County, city see high and low points in 2008


By RAY NORRIS, Chamber of Commerce

Now that 2008 is history, a review of the high points and low points is in order to put the full year in perspective and to prepare for a challenging 2009. 

First, a review of some of the financial data will show that both the city of Celina and the county of Clay had a number of success stories with respect to being awarded grants for numerous reasons. Celina recently was awarded a grant for $500,000 for water and sewer systems refurbishments. Clay County received two grants from Tennessee Housing authority totaling $448,000 to improve and replace a number of housing facilities for our residents. 

Clay also was awarded a grant in the amount of $280,000 to extend water on Clifton Rich Road and James White Road. A CDBG grant of $300,000 was recently announced for the county to purchase two new ambulances. These grants total $1.528 million that benefit city and county residents. If the $1.528 million had been put on the backs of the property owners in Clay County the property tax rate would have to be increased by $1.70 for a full year. Ouch!

Many projects are underway

The Head Start program currently housed in the Clay County Community Center announced that a new facility will be built in Celina on Williamson Street by summer of 2009. The $500,000 facility containing approximately 5,000 square feet will be utilized by nine employees and thirty-seven preschool children. This will free up much needed space at the Community Center to be used for other county offices that will be moved into the building in the future.

The Corridor J project in Clay County is progressing through the right of way property acquisition and it is planned that bids for actual road building will be let in the summer of 2009. Once the actual earthmoving begins it is scheduled to take about two years to complete. This will significantly improve the traffic flow into Clay County and will facilitate economic development.

The Clay County Sanitation Department is progressing with the site regulation of many of the convenience dump sites in the county. By doing so the result is a reduced amount of tonnage sent to the landfill which property owners pay for. A significant amount of non resident garbage is being prevented. Additionally, each resident needs to increase the amount of recycling which also in turn reduces the tonnage sent to the landfill. In reviewing the tonnage reports of the landfill from Clay County this is saving taxpayers a significant amount of money compared to tonnage before regulating the sites began. 

The city and county began involvement in the Tennessee 3 Star program in 2008. Of the 95 counties in the state all but five are 3 Star certified. Clay is one of the five but is striving to become certified by the fall of 2009. One of the benefits of 3 Star is a significant reduction in the amounts required for the matching portion of grants referred to in the first paragraph. This will save many thousands of dollars to the taxpayers.

Late in 2008 a meeting was held with the TDOT commissioner, his staff and a contingent of Clay County and Celina officials to discuss the danger on the Proctor Creek Bridge just past the new high school. The bridge was completed in 1930 and is in need of replacement especially as it is only 24 feet wide and is a significant danger when two vehicles cross at the same time.

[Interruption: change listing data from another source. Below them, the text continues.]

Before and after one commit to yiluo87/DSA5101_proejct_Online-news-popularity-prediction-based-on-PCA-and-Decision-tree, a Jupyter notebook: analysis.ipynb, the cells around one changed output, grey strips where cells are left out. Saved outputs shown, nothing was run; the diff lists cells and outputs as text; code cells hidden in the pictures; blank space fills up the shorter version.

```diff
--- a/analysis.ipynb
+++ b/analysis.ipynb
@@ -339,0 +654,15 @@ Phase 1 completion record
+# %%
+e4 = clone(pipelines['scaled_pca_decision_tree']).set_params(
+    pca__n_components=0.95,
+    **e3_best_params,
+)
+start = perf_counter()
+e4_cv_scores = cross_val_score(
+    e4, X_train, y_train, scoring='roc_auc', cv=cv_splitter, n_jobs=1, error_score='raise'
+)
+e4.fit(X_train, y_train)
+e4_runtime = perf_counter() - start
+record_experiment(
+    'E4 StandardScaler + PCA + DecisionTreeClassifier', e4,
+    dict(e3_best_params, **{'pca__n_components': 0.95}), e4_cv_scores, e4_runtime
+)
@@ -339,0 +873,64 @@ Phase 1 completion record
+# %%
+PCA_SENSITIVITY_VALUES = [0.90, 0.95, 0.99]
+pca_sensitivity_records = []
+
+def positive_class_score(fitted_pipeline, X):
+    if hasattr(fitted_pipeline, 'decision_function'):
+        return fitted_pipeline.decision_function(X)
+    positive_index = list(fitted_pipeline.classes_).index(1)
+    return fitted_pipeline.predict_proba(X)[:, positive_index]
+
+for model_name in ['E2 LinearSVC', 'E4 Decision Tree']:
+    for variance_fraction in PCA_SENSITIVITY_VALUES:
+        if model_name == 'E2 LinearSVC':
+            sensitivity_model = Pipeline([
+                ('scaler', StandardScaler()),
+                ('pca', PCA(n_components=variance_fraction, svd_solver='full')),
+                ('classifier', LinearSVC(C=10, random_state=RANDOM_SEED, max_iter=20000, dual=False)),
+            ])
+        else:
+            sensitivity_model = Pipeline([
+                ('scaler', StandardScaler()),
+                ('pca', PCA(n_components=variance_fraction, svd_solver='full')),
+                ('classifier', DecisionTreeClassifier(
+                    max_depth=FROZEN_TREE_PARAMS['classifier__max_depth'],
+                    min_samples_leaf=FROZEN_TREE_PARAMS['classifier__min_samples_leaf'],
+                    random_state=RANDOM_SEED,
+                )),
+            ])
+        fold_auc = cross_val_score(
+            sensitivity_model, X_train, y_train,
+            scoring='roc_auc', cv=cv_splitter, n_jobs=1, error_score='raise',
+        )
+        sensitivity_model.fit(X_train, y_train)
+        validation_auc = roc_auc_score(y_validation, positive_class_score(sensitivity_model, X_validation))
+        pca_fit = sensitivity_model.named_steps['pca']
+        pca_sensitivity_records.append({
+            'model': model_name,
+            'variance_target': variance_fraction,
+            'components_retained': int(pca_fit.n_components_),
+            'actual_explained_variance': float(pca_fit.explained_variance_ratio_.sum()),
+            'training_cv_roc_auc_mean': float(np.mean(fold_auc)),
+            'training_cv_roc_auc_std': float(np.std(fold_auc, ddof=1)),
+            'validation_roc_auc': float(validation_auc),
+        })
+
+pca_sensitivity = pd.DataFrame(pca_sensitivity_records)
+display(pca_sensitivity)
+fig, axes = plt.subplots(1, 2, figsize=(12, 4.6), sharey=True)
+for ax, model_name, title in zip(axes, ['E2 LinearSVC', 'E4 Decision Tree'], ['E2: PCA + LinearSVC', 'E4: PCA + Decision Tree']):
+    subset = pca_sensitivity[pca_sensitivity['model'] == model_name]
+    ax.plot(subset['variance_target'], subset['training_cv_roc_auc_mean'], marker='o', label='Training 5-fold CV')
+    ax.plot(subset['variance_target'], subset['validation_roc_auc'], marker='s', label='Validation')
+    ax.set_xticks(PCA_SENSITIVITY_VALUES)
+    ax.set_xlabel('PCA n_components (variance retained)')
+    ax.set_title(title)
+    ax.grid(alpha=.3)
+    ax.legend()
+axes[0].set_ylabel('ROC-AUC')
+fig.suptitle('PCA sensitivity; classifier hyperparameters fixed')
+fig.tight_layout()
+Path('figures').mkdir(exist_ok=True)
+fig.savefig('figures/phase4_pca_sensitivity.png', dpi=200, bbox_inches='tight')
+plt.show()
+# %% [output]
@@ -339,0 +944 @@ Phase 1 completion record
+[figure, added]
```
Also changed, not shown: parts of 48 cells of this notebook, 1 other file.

If both vehicles are wider than the average car the danger of damage to one or both increases. The TDOT Commissioner explained that when the U.S. Congress passes the stimulus bill for spending on the infrastructure the Proctor Creek Bridge is a good candidate for replacement since all of the planning and engineering work has already been completed.

Dealing with the low points

Now for the low point. As we all vividly remember the Clay County property tax rate was increased by 30% which by any measure is significant. Yet, when looking at the history of the county tax rate it reveals that the property tax rate had not been keeping up with the rise in the cost of doing the county’s business, thereby drawing down the amount of the operating fund below the state prescribed level. In comparing Clay to our surrounding counties especially in 2008 every county experienced budgetary problems. The only option for Clay was to increase the rate by 30% since the county had to borrow $600,000 from the debt service to get through the balance of 2008 until property tax revenue rebounds early in 2009 to make up the shortfall and to be able to repay the loan from the debt service fund by June of 2009.

2009 will be more of a challenge than 2008 as the world is in an economic recession and we all will feel the pain. One opportunity that we all must seriously consider is to do as much shopping as possible in our home county. This will put more sales tax dollars in the Clay County revenue stream and reduce the pressure on the property tax rate. Clay County businesses should strive to pass as many savings on to their customers as possible. Together, we can collectively work our way through this recession as we have all of the prior recessions.